Once in America, Beatrix must assimilate into her new more affluent lifestyle, school, and family: mother Nancy, father Ethan, and brothers 13 year old William and 9 year old Gerald. I was soon immersed in the story and found it compelling and engaging. The short chapters kept the story moving and having multiple narrators added depth and emotion to the story. Since I've read so many books about World War II, I appreciated that this one focused on the characters with the war only as a backdrop. I was as confused as Bea and couldn't decide where she truly belonged... back in London with her biological parents or in Boston with the Gregorys.

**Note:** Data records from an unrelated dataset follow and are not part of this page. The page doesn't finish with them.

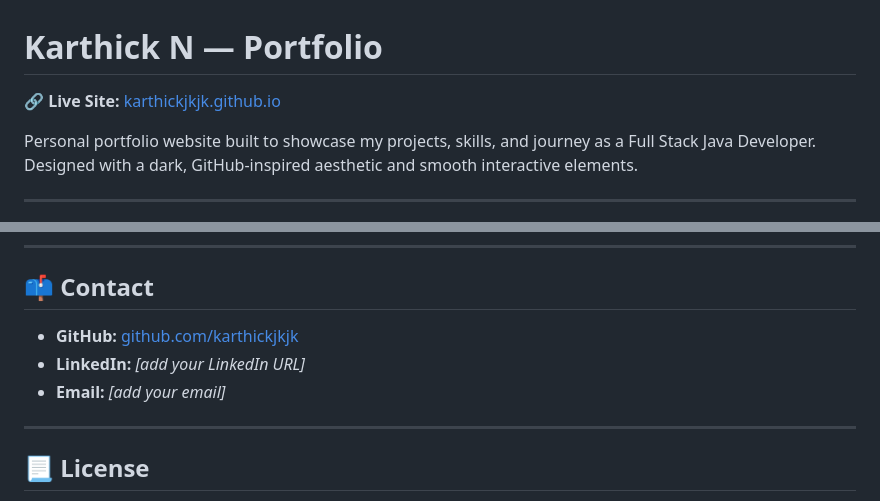
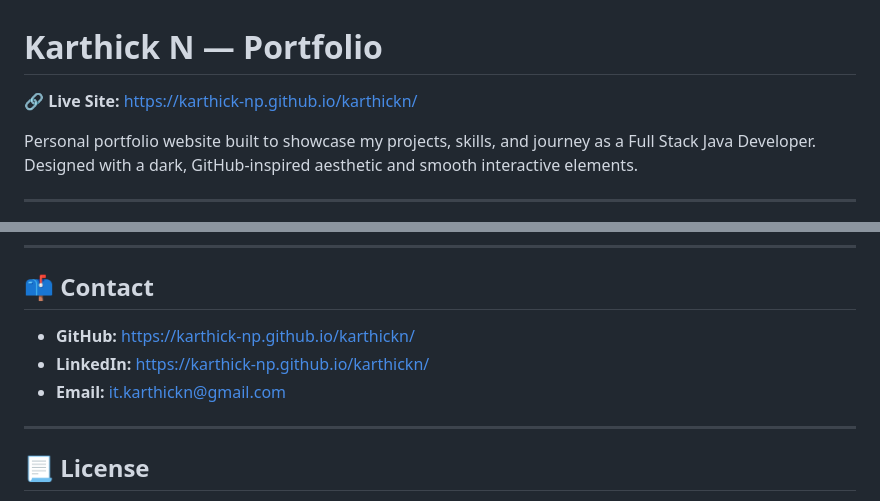
Before and after one commit to Karthick-NP/karthickn, a Markdown page: README.md, 2 parts joined by grey strips. Drawn GitHub-style.

Commit message:
Revise portfolio links in README.md
Updated live site and contact information links.

```diff
--- a/README.md
+++ b/README.md
@@ -1,6 +1,6 @@
 # Karthick N — Portfolio
 
-🔗 **Live Site:** [karthickjkjk.github.io](https://karthickjkjk.github.io)
+🔗 **Live Site:** https://karthick-np.github.io/karthickn/
 
 Personal portfolio website built to showcase my projects, skills, and journey as a Full Stack Java Developer. Designed with a dark, GitHub-inspired aesthetic and smooth interactive elements.
 
@@ -100,9 +100,9 @@ karthickjkjk.github.io/
 
 ## 📫 Contact
 
-- **GitHub:** [github.com/karthickjkjk](https://github.com/karthickjkjk)
-- **LinkedIn:** *[add your LinkedIn URL]*
-- **Email:** *[add your email]*
+- **GitHub:** https://karthick-np.github.io/karthickn/
+- **LinkedIn:** https://karthick-np.github.io/karthickn/
+- **Email:** it.karthickn@gmail.com
 
 ---
 
```
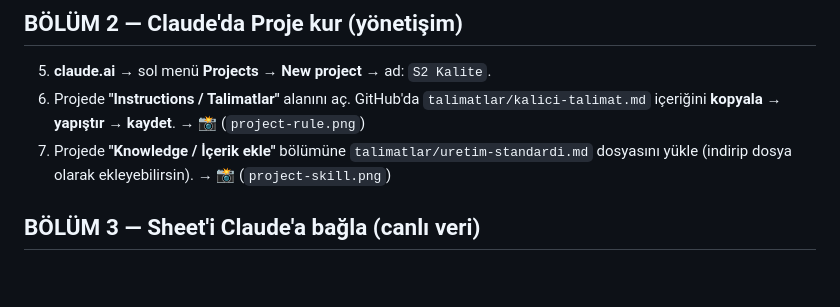
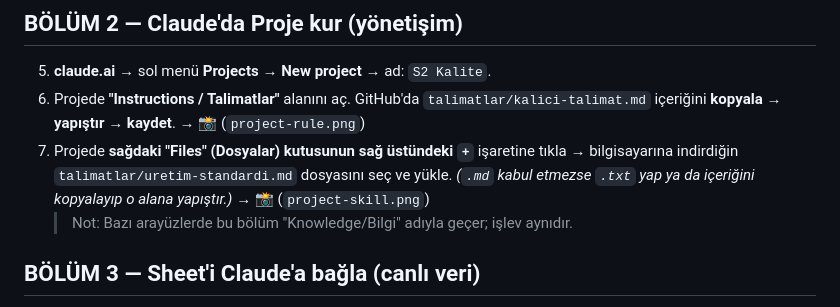
Before and after one commit to Alpay565/Kalite-Iskarta-Takibi, a Markdown page: BASLANGIC.md, the part around the change. Drawn GitHub-style; blank space fills up the shorter version.

```diff
--- a/BASLANGIC.md
+++ b/BASLANGIC.md
@@ -26,8 +26,10 @@ Her adımda **📸** gördüğün yerde ekran görüntüsü al (sonra rapora/tes
 5. **claude.ai** → sol menü **Projects → New project** → ad: `S2 Kalite`.
 6. Projede **"Instructions / Talimatlar"** alanını aç.
    GitHub'da `talimatlar/kalici-talimat.md` içeriğini **kopyala → yapıştır → kaydet**. → 📸 (`project-rule.png`)
-7. Projede **"Knowledge / İçerik ekle"** bölümüne `talimatlar/uretim-standardi.md`
-   dosyasını yükle (indirip dosya olarak ekleyebilirsin). → 📸 (`project-skill.png`)
+7. Projede **sağdaki "Files" (Dosyalar) kutusunun sağ üstündeki `+`** işaretine tıkla
+   → bilgisayarına indirdiğin `talimatlar/uretim-standardi.md` dosyasını seç ve yükle.
+   *(`.md` kabul etmezse `.txt` yap ya da içeriğini kopyalayıp o alana yapıştır.)* → 📸 (`project-skill.png`)
+   > Not: Bazı arayüzlerde bu bölüm "Knowledge/Bilgi" adıyla geçer; işlev aynıdır.
 
 ## BÖLÜM 3 — Sheet'i Claude'a bağla (canlı veri)
 8. claude.ai **Settings → Connectors** → **Google Drive / Sheets**'i bağla, izin ver.
```
Also changed, not shown: docs/kurulum-kilavuzu.md (+6 -2 lines).
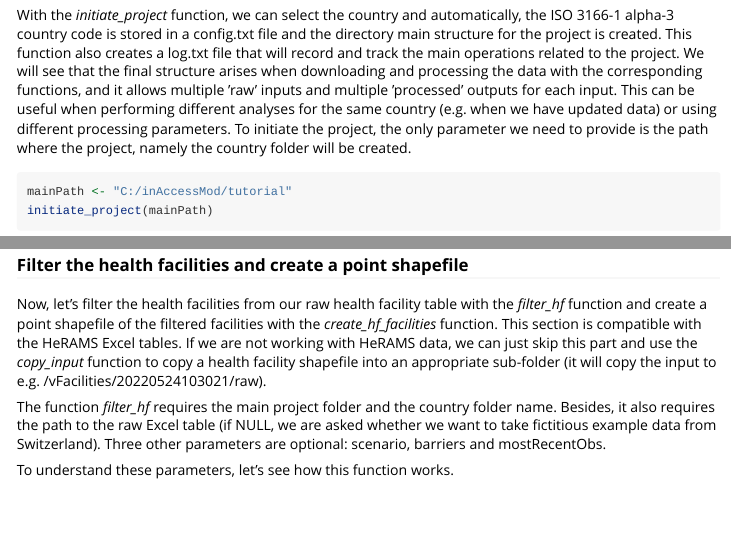
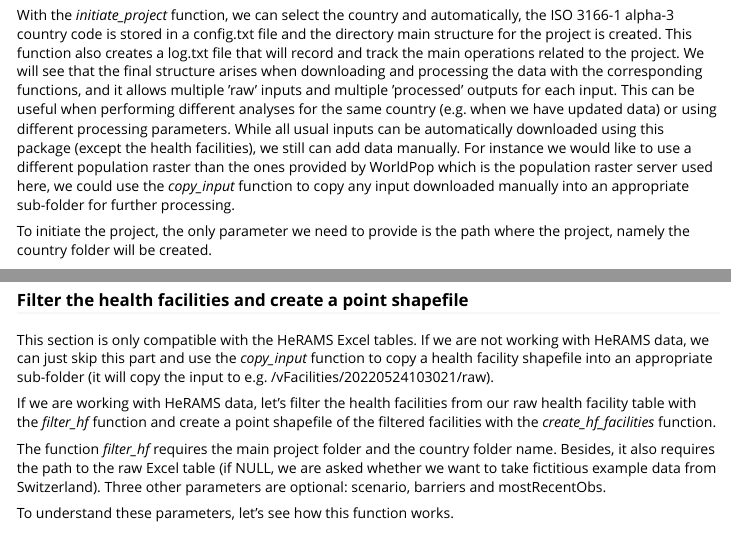
Before and after one commit to unige-geohealth/inAccessMod, an R Markdown document (vignettes/Tutorial.Rmd): the page in a window 1100 px wide, from 670 px down, and a second part further down, joined at a grey line. Rendered offline with R 4.5, knitr and Pandoc, with nearby package versions; long lines of code are wrapped.

Commit message:
updated tutorial: copy_input function

````diff
--- a/vignettes/Tutorial.Rmd
+++ b/vignettes/Tutorial.Rmd
@@ -40,7 +40,9 @@ library(inAccessMod)
 ```
 
 ### Initiate Project
-With the *initiate_project* function, we can select the country and automatically, the ISO 3166-1 alpha-3 country code is stored in a config.txt file and the directory main structure for the project is created. This function also creates a log.txt file that will record and track the main operations related to the project. We will see that the final structure arises when downloading and processing the data with the corresponding functions, and it allows multiple ’raw’ inputs and multiple ’processed’ outputs for each input. This can be useful when performing different analyses for the same country (e.g. when we have updated data) or using different processing parameters. To initiate the project, the only parameter we need to provide is the path where the project, namely the country folder will be created.
+With the *initiate_project* function, we can select the country and automatically, the ISO 3166-1 alpha-3 country code is stored in a config.txt file and the directory main structure for the project is created. This function also creates a log.txt file that will record and track the main operations related to the project. We will see that the final structure arises when downloading and processing the data with the corresponding functions, and it allows multiple ’raw’ inputs and multiple ’processed’ outputs for each input. This can be useful when performing different analyses for the same country (e.g. when we have updated data) or using different processing parameters. While all usual inputs can be automatically downloaded using this package (except the health facilities), we still can add data manually. For instance we would like to use a different population raster than the ones provided by WorldPop which is the population raster server used here, we could use the *copy_input* function to copy any input downloaded manually into an appropriate sub-folder for further processing.
+
+To initiate the project, the only parameter we need to provide is the path where the project, namely the country folder will be created.
 
 ```{r initiate, eval=FALSE}
 mainPath <- "C:/inAccessMod/tutorial"
@@ -80,7 +82,9 @@ The function also has projected the boundary shapefile and we can observe how th
 
 ### Filter the health facilities and create a point shapefile
 
-Now, let's filter the health facilities from our raw health facility table with the *filter_hf*  function and create a point shapefile of the filtered facilities with the *create_hf_facilities* function. This section is compatible with the HeRAMS Excel tables. If we are not working with HeRAMS data, we can just skip this part and use the *copy_input* function to copy a health facility shapefile into an appropriate sub-folder (it will copy the input to e.g. /vFacilities/20220524103021/raw).
+This section is only compatible with the HeRAMS Excel tables. If we are not working with HeRAMS data, we can just skip this part and use the *copy_input* function to copy a health facility shapefile into an appropriate sub-folder (it will copy the input to e.g. /vFacilities/20220524103021/raw).
+
+If we are working with HeRAMS data, let's filter the health facilities from our raw health facility table with the *filter_hf*  function and create a point shapefile of the filtered facilities with the *create_hf_facilities* function.
 
 The function *filter_hf* requires the main project folder and the country folder name. Besides, it also requires the path to the raw Excel table (if NULL, we are asked whether we want to take fictitious example data from Switzerland). Three other parameters are optional: scenario, barriers and mostRecentObs.
 
````
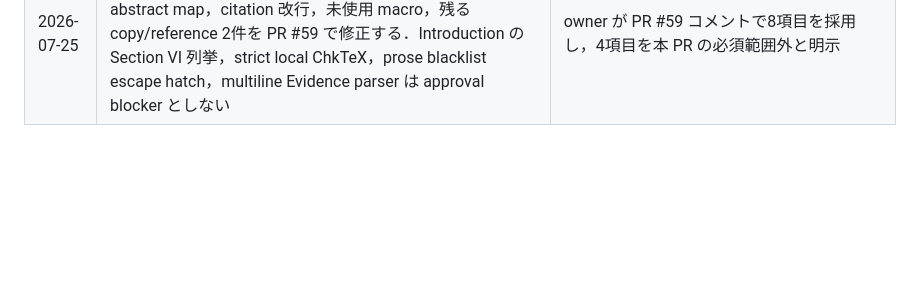
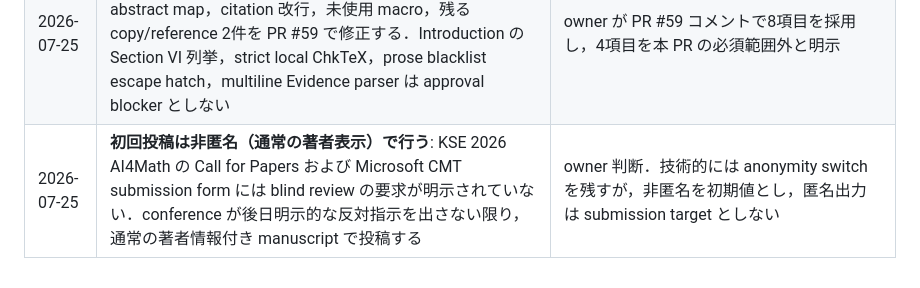
Before and after one commit to uda-lab/KSE2026, a Markdown page: provenance/author-decisions.md, the part around the change. GitHub-like rendering; blank space fills up the shorter version.

Commit message:
merge main into PR #76: restore provenance/author-decisions.md

```diff
--- a/provenance/author-decisions.md
+++ b/provenance/author-decisions.md
@@ -23,3 +23,4 @@ scientific owner による確定判断のみを記録する（提案・候補は
 | 2026-07-25 | **`github-driven-workflow` は Fable 登場以前からの owner 提供 harness**: Fable は後期に既存の model-independent な orchestrator 役を担ったのであり，workflow の成立主体・所有者・設計者として書かない | owner の時系列・権限関係の訂正．paper，claim ledger，contribution map，figure spec の全てでこの関係を維持する |
 | 2026-07-25 | **Fable の交代を harness contribution として強調しない**: 一般的な Claude Code 利用では model 交代後も外部の権限と merge 規則が残ることは非自明ではない．本文では，Issue scope・review decisions・merge authority を agent session 外へ記録し，Fable が 7 月 2〜3 日にその記録から既存 workflow を再開した事実だけを補助例として述べる | owner review で「model-independent な authority」という抽象的論旨の新規性を棄却．Fable は Section III の一例に限定し，abstract・contribution・conclusion・図案では強調しない |
 | 2026-07-25 | **追加 agent review の対応範囲**: scanner fail-open，release attestation の区別，PR #177 の再発，claim location と abstract map，citation 改行，未使用 macro，残る copy/reference 2件を PR #59 で修正する．Introduction の Section VI 列挙，strict local ChkTeX，prose blacklist escape hatch，multiline Evidence parser は approval blocker としない | owner が PR #59 コメントで8項目を採用し，4項目を本 PR の必須範囲外と明示 |
+| 2026-07-25 | **初回投稿は非匿名（通常の著者表示）で行う**: KSE 2026 AI4Math の Call for Papers および Microsoft CMT submission form には blind review の要求が明示されていない．conference が後日明示的な反対指示を出さない限り，通常の著者情報付き manuscript で投稿する | owner 判断．技術的には anonymity switch を残すが，非匿名を初期値とし，匿名出力は submission target としない |
```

I can't imagine how difficult it was to send a child away to live with strangers, and my heart broke for all of them at different times.
"My favorite team? The Red Sox. My favorite place? Maine. My favorite food? Your mother's muffins. And yet here I am. This is my home. My mother is here. I belong here and yet I'm in limbo, really, caught between two worlds. I can't seem to find where I fit." - Beatrix to William
This was a touching and powerful coming of age story as Bea struggled with her place in the world, and the way all of the characters progressed and processed everything made it feel true to life. I loved all of the characters so much and didn't want it to end. It's definitely in my top 3 favorites so far this year!
"The best lies are always half truths."
Location: England (London), Massachusetts (Boston), and Maine.
I received an advance copy of this book from BookishFirst. All opinions are my own.